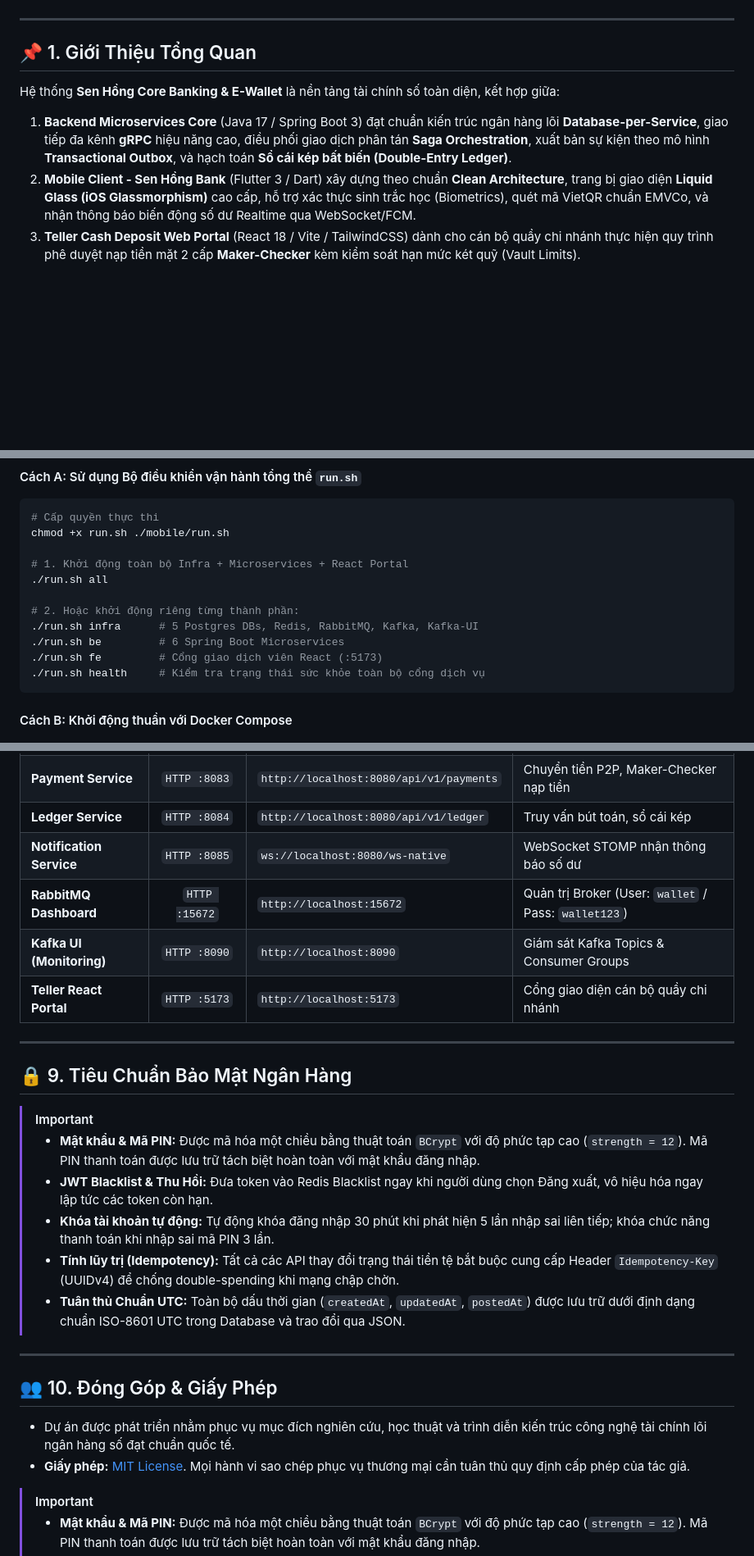
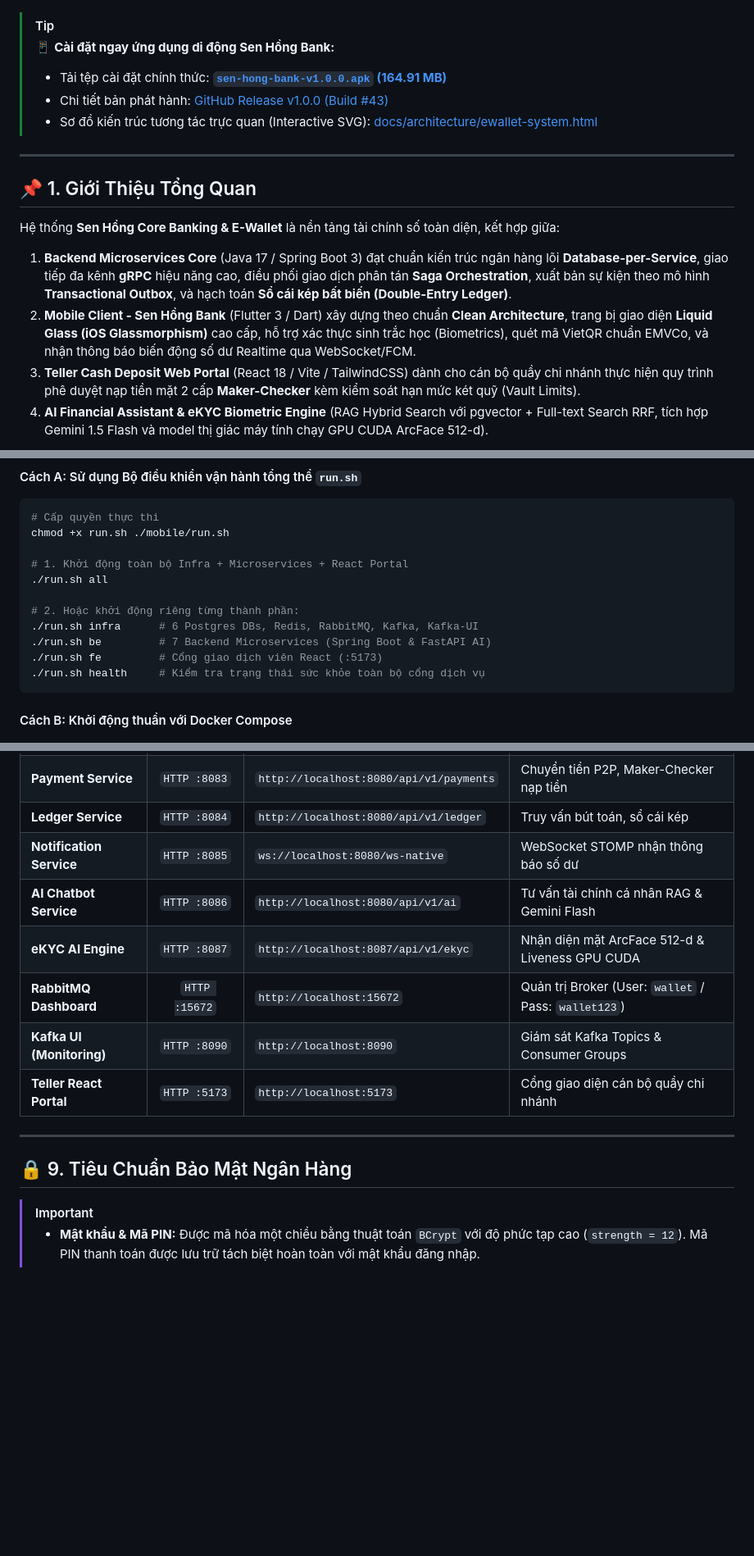
Before and after one commit to buidi2004/core-banking-microservices, a Markdown page: README.md, 3 parts joined by grey strips. Shown at 82% size. Drawn GitHub-style; blank space fills up the shorter version.

Commit message:
docs: update README with release APK v1.0.0, 7 microservices architecture diagram, and clean up duplicate sections

````diff
--- a/README.md
+++ b/README.md
@@ -11,4 +13,10 @@
 [![Architecture](https://img.shields.io/badge/Architecture-Database--per--Service%20%7C%20Event--Driven-purple.svg)](#-kiến-trúc-hệ-thống)
+
+> [!TIP]
+> 📱 **Cài đặt ngay ứng dụng di động Sen Hồng Bank:**
+> - Tải tệp cài đặt chính thức: [**`sen-hong-bank-v1.0.0.apk` (164.91 MB)**](https://github.com/buidi2004/core-banking-microservices/releases/download/v1.0.0-build.43/sen-hong-bank-v1.0.0.apk)
+> - Chi tiết bản phát hành: [GitHub Release v1.0.0 (Build #43)](https://github.com/buidi2004/core-banking-microservices/releases/tag/v1.0.0-build.43)
+> - Sơ đồ kiến trúc tương tác trực quan (Interactive SVG): [docs/architecture/ewallet-system.html](docs/architecture/ewallet-system.html)
 
 ---
 
@@ -18,6 +26,7 @@ Hệ thống **Sen Hồng Core Banking & E-Wallet** là nền tảng tài chính
 1. **Backend Microservices Core** (Java 17 / Spring Boot 3) đạt chuẩn kiến trúc ngân hàng lõi **Database-per-Service**, giao tiếp đa kênh **gRPC** hiệu năng cao, điều phối giao dịch phân tán **Saga Orchestration**, xuất bản sự kiện theo mô hình **Transactional Outbox**, và hạch toán **Sổ cái kép bất biến (Double-Entry Ledger)**.
 2. **Mobile Client - Sen Hồng Bank** (Flutter 3 / Dart) xây dựng theo chuẩn **Clean Architecture**, trang bị giao diện **Liquid Glass (iOS Glassmorphism)** cao cấp, hỗ trợ xác thực sinh trắc học (Biometrics), quét mã VietQR chuẩn EMVCo, và nhận thông báo biến động số dư Realtime qua WebSocket/FCM.
 3. **Teller Cash Deposit Web Portal** (React 18 / Vite / TailwindCSS) dành cho cán bộ quầy chi nhánh thực hiện quy trình phê duyệt nạp tiền mặt 2 cấp **Maker-Checker** kèm kiểm soát hạn mức két quỹ (Vault Limits).
+4. **AI Financial Assistant & eKYC Biometric Engine** (RAG Hybrid Search với pgvector + Full-text Search RRF, tích hợp Gemini 1.5 Flash và model thị giác máy tính chạy GPU CUDA ArcFace 512-d).
 
 ```mermaid
 flowchart TD
@@ -194,8 +217,8 @@ chmod +x run.sh ./mobile/run.sh
 ./run.sh all
 
 # 2. Hoặc khởi động riêng từng thành phần:
-./run.sh infra      # 5 Postgres DBs, Redis, RabbitMQ, Kafka, Kafka-UI
-./run.sh be         # 6 Spring Boot Microservices
+./run.sh infra      # 6 Postgres DBs, Redis, RabbitMQ, Kafka, Kafka-UI
+./run.sh be         # 7 Backend Microservices (Spring Boot & FastAPI AI)
 ./run.sh fe         # Cổng giao dịch viên React (:5173)
 ./run.sh health     # Kiểm tra trạng thái sức khỏe toàn bộ cổng dịch vụ
 ```
@@ -285,6 +308,8 @@ bash scratch/test_e2e_baseline.sh
 | **Payment Service** | `HTTP :8083` | `http://localhost:8080/api/v1/payments` | Chuyển tiền P2P, Maker-Checker nạp tiền |
 | **Ledger Service** | `HTTP :8084` | `http://localhost:8080/api/v1/ledger` | Truy vấn bút toán, sổ cái kép |
 | **Notification Service** | `HTTP :8085` | `ws://localhost:8080/ws-native` | WebSocket STOMP nhận thông báo số dư |
+| **AI Chatbot Service** | `HTTP :8086` | `http://localhost:8080/api/v1/ai` | Tư vấn tài chính cá nhân RAG & Gemini Flash |
+| **eKYC AI Engine** | `HTTP :8087` | `http://localhost:8087/api/v1/ekyc` | Nhận diện mặt ArcFace 512-d & Liveness GPU CUDA |
 | **RabbitMQ Dashboard** | `HTTP :15672` | `http://localhost:15672` | Quản trị Broker (User: `wallet` / Pass: `wallet123`) |
 | **Kafka UI (Monitoring)**| `HTTP :8090` | `http://localhost:8090` | Giám sát Kafka Topics & Consumer Groups |
 | **Teller React Portal** | `HTTP :5173` | `http://localhost:5173` | Cổng giao diện cán bộ quầy chi nhánh |
@@ -292,20 +317,6 @@ bash scratch/test_e2e_baseline.sh
 ---
 
 ## 🔒 9. Tiêu Chuẩn Bảo Mật Ngân Hàng
-
-> [!IMPORTANT]
-> - **Mật khẩu & Mã PIN:** Được mã hóa một chiều bằng thuật toán `BCrypt` với độ phức tạp cao (`strength = 12`). Mã PIN thanh toán được lưu trữ tách biệt hoàn toàn với mật khẩu đăng nhập.
-> - **JWT Blacklist & Thu Hồi:** Đưa token vào Redis Blacklist ngay khi người dùng chọn Đăng xuất, vô hiệu hóa ngay lập tức các token còn hạn.
-> - **Khóa tài khoản tự động:** Tự động khóa đăng nhập 30 phút khi phát hiện 5 lần nhập sai liên tiếp; khóa chức năng thanh toán khi nhập sai mã PIN 3 lần.
-> - **Tính lũy trị (Idempotency):** Tất cả các API thay đổi trạng thái tiền tệ bắt buộc cung cấp Header `Idempotency-Key` (UUIDv4) để chống double-spending khi mạng chập chờn.
-> - **Tuân thủ Chuẩn UTC:** Toàn bộ dấu thời gian (`createdAt`, `updatedAt`, `postedAt`) được lưu trữ dưới định dạng chuẩn ISO-8601 UTC trong Database và trao đổi qua JSON.
-
----
-
-## 👥 10. Đóng Góp & Giấy Phép
-
-- Dự án được phát triển nhằm phục vụ mục đích nghiên cứu, học thuật và trình diễn kiến trúc công nghệ tài chính lõi ngân hàng số đạt chuẩn quốc tế.
-- **Giấy phép:** [MIT License](LICENSE). Mọi hành vi sao chép phục vụ thương mại cần tuân thủ quy định cấp phép của tác giả.
 
 > [!IMPORTANT]
 > - **Mật khẩu & Mã PIN:** Được mã hóa một chiều bằng thuật toán `BCrypt` với độ phức tạp cao (`strength = 12`). Mã PIN thanh toán được lưu trữ tách biệt hoàn toàn với mật khẩu đăng nhập.
````
Also changed, not shown: other parts of README.md (+41 -25 lines).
────
» Exercise description:
Give back the material above exactly, but without its images.

» Response to the task:
Before and after one commit to buidi2004/core-banking-microservices, a Markdown page: README.md, 3 parts joined by grey strips. Shown at 82% size. Drawn GitHub-style; blank space fills up the shorter version.

Commit message:
docs: update README with release APK v1.0.0, 7 microservices architecture diagram, and clean up duplicate sections

````diff
--- a/README.md
+++ b/README.md
@@ -11,4 +13,10 @@
 [![Architecture](https://img.shields.io/badge/Architecture-Database--per--Service%20%7C%20Event--Driven-purple.svg)](#-kiến-trúc-hệ-thống)
+
+> [!TIP]
+> 📱 **Cài đặt ngay ứng dụng di động Sen Hồng Bank:**
+> - Tải tệp cài đặt chính thức: [**`sen-hong-bank-v1.0.0.apk` (164.91 MB)**](https://github.com/buidi2004/core-banking-microservices/releases/download/v1.0.0-build.43/sen-hong-bank-v1.0.0.apk)
+> - Chi tiết bản phát hành: [GitHub Release v1.0.0 (Build #43)](https://github.com/buidi2004/core-banking-microservices/releases/tag/v1.0.0-build.43)
+> - Sơ đồ kiến trúc tương tác trực quan (Interactive SVG): [docs/architecture/ewallet-system.html](docs/architecture/ewallet-system.html)
 
 ---
 
@@ -18,6 +26,7 @@ Hệ thống **Sen Hồng Core Banking & E-Wallet** là nền tảng tài chính
 1. **Backend Microservices Core** (Java 17 / Spring Boot 3) đạt chuẩn kiến trúc ngân hàng lõi **Database-per-Service**, giao tiếp đa kênh **gRPC** hiệu năng cao, điều phối giao dịch phân tán **Saga Orchestration**, xuất bản sự kiện theo mô hình **Transactional Outbox**, và hạch toán **Sổ cái kép bất biến (Double-Entry Ledger)**.
 2. **Mobile Client - Sen Hồng Bank** (Flutter 3 / Dart) xây dựng theo chuẩn **Clean Architecture**, trang bị giao diện **Liquid Glass (iOS Glassmorphism)** cao cấp, hỗ trợ xác thực sinh trắc học (Biometrics), quét mã VietQR chuẩn EMVCo, và nhận thông báo biến động số dư Realtime qua WebSocket/FCM.
 3. **Teller Cash Deposit Web Portal** (React 18 / Vite / TailwindCSS) dành cho cán bộ quầy chi nhánh thực hiện quy trình phê duyệt nạp tiền mặt 2 cấp **Maker-Checker** kèm kiểm soát hạn mức két quỹ (Vault Limits).
+4. **AI Financial Assistant & eKYC Biometric Engine** (RAG Hybrid Search với pgvector + Full-text Search RRF, tích hợp Gemini 1.5 Flash và model thị giác máy tính chạy GPU CUDA ArcFace 512-d).
 
 ```mermaid
 flowchart TD
@@ -194,8 +217,8 @@ chmod +x run.sh ./mobile/run.sh
 ./run.sh all
 
 # 2. Hoặc khởi động riêng từng thành phần:
-./run.sh infra      # 5 Postgres DBs, Redis, RabbitMQ, Kafka, Kafka-UI
-./run.sh be         # 6 Spring Boot Microservices
+./run.sh infra      # 6 Postgres DBs, Redis, RabbitMQ, Kafka, Kafka-UI
+./run.sh be         # 7 Backend Microservices (Spring Boot & FastAPI AI)
 ./run.sh fe         # Cổng giao dịch viên React (:5173)
 ./run.sh health     # Kiểm tra trạng thái sức khỏe toàn bộ cổng dịch vụ
 ```
@@ -285,6 +308,8 @@ bash scratch/test_e2e_baseline.sh
 | **Payment Service** | `HTTP :8083` | `http://localhost:8080/api/v1/payments` | Chuyển tiền P2P, Maker-Checker nạp tiền |
 | **Ledger Service** | `HTTP :8084` | `http://localhost:8080/api/v1/ledger` | Truy vấn bút toán, sổ cái kép |
 | **Notification Service** | `HTTP :8085` | `ws://localhost:8080/ws-native` | WebSocket STOMP nhận thông báo số dư |
+| **AI Chatbot Service** | `HTTP :8086` | `http://localhost:8080/api/v1/ai` | Tư vấn tài chính cá nhân RAG & Gemini Flash |
+| **eKYC AI Engine** | `HTTP :8087` | `http://localhost:8087/api/v1/ekyc` | Nhận diện mặt ArcFace 512-d & Liveness GPU CUDA |
 | **RabbitMQ Dashboard** | `HTTP :15672` | `http://localhost:15672` | Quản trị Broker (User: `wallet` / Pass: `wallet123`) |
 | **Kafka UI (Monitoring)**| `HTTP :8090` | `http://localhost:8090` | Giám sát Kafka Topics & Consumer Groups |
 | **Teller React Portal** | `HTTP :5173` | `http://localhost:5173` | Cổng giao diện cán bộ quầy chi nhánh |
@@ -292,20 +317,6 @@ bash scratch/test_e2e_baseline.sh
 ---
 
 ## 🔒 9. Tiêu Chuẩn Bảo Mật Ngân Hàng
-
-> [!IMPORTANT]
-> - **Mật khẩu & Mã PIN:** Được mã hóa một chiều bằng thuật toán `BCrypt` với độ phức tạp cao (`strength = 12`). Mã PIN thanh toán được lưu trữ tách biệt hoàn toàn với mật khẩu đăng nhập.
-> - **JWT Blacklist & Thu Hồi:** Đưa token vào Redis Blacklist ngay khi người dùng chọn Đăng xuất, vô hiệu hóa ngay lập tức các token còn hạn.
-> - **Khóa tài khoản tự động:** Tự động khóa đăng nhập 30 phút khi phát hiện 5 lần nhập sai liên tiếp; khóa chức năng thanh toán khi nhập sai mã PIN 3 lần.
-> - **Tính lũy trị (Idempotency):** Tất cả các API thay đổi trạng thái tiền tệ bắt buộc cung cấp Header `Idempotency-Key` (UUIDv4) để chống double-spending khi mạng chập chờn.
-> - **Tuân thủ Chuẩn UTC:** Toàn bộ dấu thời gian (`createdAt`, `updatedAt`, `postedAt`) được lưu trữ dưới định dạng chuẩn ISO-8601 UTC trong Database và trao đổi qua JSON.
-
----
-
-## 👥 10. Đóng Góp & Giấy Phép
-
-- Dự án được phát triển nhằm phục vụ mục đích nghiên cứu, học thuật và trình diễn kiến trúc công nghệ tài chính lõi ngân hàng số đạt chuẩn quốc tế.
-- **Giấy phép:** [MIT License](LICENSE). Mọi hành vi sao chép phục vụ thương mại cần tuân thủ quy định cấp phép của tác giả.
 
 > [!IMPORTANT]
 > - **Mật khẩu & Mã PIN:** Được mã hóa một chiều bằng thuật toán `BCrypt` với độ phức tạp cao (`strength = 12`). Mã PIN thanh toán được lưu trữ tách biệt hoàn toàn với mật khẩu đăng nhập.
````
Also changed, not shown: other parts of README.md (+41 -25 lines).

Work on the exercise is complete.